Although the idea that the planets orbited the Sun had been suggested many times, it was not until the 17th century that this view was supported by evidence from the first telescopic astronomical observations, performed by Galileo Galilei.
Planets are generally divided into two main types: large low-density giant planets, and smaller rocky terrestrials.
Under IAU definitions, there are eight planets in the Solar System.
In order of increasing distance from the Sun, they are the four terrestrials, Mercury, Venus, Earth, and Mars, then the four giant planets, Jupiter, Saturn, Uranus, and Neptune.
The term planet is ancient, with ties to history, astrology, science, mythology, and religion.
Several planets in the Solar System can be seen with the naked eye.
These were regarded by many early cultures as divine, or as emissaries of deities.
As scientific knowledge advanced, human perception of the planets changed, incorporating a number of disparate objects.
In 2006, the International Astronomical Union (IAU) officially adopted a resolution defining planets within the Solar System.

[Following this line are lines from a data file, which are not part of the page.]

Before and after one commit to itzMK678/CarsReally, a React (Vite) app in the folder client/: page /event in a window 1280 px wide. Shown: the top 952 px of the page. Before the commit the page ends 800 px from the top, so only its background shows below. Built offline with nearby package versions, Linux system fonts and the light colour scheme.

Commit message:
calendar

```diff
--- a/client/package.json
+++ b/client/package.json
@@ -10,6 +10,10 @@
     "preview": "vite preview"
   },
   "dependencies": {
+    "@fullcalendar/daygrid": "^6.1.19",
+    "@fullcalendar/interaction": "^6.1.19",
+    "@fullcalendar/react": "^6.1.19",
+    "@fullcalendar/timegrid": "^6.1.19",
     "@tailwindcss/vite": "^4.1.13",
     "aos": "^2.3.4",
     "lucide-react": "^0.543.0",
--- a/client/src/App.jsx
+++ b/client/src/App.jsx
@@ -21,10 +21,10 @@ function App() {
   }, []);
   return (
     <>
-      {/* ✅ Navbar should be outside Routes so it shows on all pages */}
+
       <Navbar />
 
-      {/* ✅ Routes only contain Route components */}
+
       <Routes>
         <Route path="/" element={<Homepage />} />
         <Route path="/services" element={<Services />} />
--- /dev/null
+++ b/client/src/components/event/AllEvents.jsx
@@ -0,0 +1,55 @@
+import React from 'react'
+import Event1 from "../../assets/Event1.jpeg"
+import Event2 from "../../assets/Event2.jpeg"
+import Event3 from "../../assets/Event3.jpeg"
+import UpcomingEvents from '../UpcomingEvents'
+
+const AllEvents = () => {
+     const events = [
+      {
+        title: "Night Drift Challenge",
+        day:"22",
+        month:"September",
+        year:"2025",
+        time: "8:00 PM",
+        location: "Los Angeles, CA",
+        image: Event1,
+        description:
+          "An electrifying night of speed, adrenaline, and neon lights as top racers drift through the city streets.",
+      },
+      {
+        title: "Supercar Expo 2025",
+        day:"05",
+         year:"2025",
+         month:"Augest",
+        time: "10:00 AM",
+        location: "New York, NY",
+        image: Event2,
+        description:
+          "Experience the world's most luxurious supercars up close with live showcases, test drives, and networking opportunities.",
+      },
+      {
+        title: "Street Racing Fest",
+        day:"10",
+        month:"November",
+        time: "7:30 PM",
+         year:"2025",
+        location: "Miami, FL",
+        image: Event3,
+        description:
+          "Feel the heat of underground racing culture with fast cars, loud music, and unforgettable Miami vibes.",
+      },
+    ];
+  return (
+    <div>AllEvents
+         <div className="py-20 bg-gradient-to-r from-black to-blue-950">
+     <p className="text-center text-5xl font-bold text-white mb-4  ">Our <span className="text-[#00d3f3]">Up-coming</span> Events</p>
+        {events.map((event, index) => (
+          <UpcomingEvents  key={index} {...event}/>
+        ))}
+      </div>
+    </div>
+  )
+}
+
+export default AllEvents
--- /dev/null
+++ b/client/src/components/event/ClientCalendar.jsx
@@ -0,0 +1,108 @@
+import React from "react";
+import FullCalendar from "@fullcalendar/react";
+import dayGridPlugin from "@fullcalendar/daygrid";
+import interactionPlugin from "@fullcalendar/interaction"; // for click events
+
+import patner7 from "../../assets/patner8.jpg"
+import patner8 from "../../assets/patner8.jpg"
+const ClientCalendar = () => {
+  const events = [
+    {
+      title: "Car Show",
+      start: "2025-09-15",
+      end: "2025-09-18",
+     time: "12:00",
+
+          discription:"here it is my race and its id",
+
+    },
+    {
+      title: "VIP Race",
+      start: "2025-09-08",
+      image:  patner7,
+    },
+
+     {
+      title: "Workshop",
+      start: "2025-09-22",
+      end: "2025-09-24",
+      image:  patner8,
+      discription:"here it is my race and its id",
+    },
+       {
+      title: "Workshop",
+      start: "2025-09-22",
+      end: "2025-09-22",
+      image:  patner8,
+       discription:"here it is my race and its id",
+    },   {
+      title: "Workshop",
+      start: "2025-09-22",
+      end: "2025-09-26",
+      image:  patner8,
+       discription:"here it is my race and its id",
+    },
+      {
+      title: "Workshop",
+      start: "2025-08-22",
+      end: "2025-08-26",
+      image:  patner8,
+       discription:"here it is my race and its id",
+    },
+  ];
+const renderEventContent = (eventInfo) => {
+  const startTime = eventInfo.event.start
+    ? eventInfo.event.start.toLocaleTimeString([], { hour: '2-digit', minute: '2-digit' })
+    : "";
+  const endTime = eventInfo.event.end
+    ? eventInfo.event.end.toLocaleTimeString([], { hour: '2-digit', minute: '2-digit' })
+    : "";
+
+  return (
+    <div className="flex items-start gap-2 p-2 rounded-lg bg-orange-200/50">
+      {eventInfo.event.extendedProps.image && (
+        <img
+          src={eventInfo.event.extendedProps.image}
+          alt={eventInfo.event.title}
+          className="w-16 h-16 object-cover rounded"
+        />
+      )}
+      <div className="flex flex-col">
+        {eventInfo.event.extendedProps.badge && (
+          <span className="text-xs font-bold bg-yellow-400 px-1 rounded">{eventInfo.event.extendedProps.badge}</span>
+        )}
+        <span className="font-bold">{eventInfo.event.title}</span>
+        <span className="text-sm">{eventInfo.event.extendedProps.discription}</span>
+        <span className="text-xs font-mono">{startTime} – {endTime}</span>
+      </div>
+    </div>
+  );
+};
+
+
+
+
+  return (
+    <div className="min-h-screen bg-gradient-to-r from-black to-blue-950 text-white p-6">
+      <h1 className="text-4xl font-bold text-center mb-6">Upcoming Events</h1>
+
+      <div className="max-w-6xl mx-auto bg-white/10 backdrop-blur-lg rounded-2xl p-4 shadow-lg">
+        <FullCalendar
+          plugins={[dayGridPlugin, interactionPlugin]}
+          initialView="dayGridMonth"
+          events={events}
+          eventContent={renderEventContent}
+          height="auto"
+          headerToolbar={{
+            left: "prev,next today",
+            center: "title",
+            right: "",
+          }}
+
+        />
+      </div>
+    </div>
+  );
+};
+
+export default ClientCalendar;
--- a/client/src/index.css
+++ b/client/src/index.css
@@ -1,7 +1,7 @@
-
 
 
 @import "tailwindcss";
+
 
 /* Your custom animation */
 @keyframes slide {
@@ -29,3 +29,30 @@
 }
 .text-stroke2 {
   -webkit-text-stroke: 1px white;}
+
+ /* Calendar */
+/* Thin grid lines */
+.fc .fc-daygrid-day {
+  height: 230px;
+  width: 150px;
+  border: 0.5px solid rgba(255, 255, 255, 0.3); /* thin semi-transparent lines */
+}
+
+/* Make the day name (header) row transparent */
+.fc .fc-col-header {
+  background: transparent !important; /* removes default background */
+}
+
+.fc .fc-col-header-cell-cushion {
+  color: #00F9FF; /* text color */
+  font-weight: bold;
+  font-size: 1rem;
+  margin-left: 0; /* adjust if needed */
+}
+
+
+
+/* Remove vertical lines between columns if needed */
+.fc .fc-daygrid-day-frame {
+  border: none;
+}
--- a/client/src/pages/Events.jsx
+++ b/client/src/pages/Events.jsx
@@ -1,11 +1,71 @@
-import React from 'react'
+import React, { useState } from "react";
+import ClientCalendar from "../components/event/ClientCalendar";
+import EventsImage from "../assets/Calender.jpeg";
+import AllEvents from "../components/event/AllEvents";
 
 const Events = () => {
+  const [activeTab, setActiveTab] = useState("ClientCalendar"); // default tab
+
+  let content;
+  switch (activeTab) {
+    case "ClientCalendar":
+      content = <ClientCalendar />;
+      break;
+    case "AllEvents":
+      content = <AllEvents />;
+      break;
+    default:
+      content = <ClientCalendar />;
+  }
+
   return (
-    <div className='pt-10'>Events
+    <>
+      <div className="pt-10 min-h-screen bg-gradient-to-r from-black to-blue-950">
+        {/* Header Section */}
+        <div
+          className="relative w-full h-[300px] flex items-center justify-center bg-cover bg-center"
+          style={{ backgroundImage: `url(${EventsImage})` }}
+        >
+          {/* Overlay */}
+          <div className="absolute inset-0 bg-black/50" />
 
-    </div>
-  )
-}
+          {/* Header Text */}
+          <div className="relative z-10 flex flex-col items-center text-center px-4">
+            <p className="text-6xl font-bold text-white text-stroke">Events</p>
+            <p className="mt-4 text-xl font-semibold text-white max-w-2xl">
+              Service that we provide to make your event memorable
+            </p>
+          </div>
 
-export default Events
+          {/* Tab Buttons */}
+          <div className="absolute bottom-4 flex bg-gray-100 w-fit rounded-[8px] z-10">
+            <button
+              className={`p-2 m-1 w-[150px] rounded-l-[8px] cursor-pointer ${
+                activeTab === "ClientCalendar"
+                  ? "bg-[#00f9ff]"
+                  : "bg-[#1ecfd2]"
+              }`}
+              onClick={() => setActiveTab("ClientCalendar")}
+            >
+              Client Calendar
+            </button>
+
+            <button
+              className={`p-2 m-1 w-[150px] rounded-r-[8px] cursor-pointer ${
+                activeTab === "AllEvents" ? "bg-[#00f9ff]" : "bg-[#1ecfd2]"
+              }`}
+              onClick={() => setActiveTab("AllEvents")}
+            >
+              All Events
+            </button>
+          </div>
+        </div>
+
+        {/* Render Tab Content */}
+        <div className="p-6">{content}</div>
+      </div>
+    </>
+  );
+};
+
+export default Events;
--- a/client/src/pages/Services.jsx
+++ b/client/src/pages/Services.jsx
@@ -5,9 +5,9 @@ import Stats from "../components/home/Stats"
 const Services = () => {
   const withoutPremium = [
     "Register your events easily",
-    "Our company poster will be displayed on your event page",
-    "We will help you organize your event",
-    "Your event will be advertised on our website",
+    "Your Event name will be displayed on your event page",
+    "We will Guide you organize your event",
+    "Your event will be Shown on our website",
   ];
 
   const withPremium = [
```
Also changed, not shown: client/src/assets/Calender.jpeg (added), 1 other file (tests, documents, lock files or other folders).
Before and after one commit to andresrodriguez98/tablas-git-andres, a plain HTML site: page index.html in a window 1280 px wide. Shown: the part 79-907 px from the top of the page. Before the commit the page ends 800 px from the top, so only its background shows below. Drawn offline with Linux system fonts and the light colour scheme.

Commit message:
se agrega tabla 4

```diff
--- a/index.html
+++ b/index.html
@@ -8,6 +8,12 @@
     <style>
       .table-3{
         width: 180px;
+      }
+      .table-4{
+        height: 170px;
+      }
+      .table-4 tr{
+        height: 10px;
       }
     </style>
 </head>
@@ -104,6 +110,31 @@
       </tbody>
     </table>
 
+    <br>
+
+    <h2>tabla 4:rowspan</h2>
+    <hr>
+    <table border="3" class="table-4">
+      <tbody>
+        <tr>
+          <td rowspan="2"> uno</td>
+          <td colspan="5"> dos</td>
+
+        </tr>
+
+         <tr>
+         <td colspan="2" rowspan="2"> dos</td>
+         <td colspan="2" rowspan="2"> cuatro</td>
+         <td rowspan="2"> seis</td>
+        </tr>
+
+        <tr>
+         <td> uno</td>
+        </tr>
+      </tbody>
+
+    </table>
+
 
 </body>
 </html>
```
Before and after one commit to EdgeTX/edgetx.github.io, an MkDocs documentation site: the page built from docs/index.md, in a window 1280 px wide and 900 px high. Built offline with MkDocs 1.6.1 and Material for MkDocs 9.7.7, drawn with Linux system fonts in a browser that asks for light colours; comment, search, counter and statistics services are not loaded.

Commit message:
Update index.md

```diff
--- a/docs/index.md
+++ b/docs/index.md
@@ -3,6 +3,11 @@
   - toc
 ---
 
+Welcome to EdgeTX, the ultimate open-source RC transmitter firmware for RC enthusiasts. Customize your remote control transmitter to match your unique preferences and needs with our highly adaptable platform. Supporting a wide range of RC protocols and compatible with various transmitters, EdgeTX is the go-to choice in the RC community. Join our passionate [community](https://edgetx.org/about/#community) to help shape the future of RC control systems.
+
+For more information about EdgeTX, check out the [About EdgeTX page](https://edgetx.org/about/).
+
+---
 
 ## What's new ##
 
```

This definition is controversial because it excludes many objects of planetary mass based on where or what they orbit.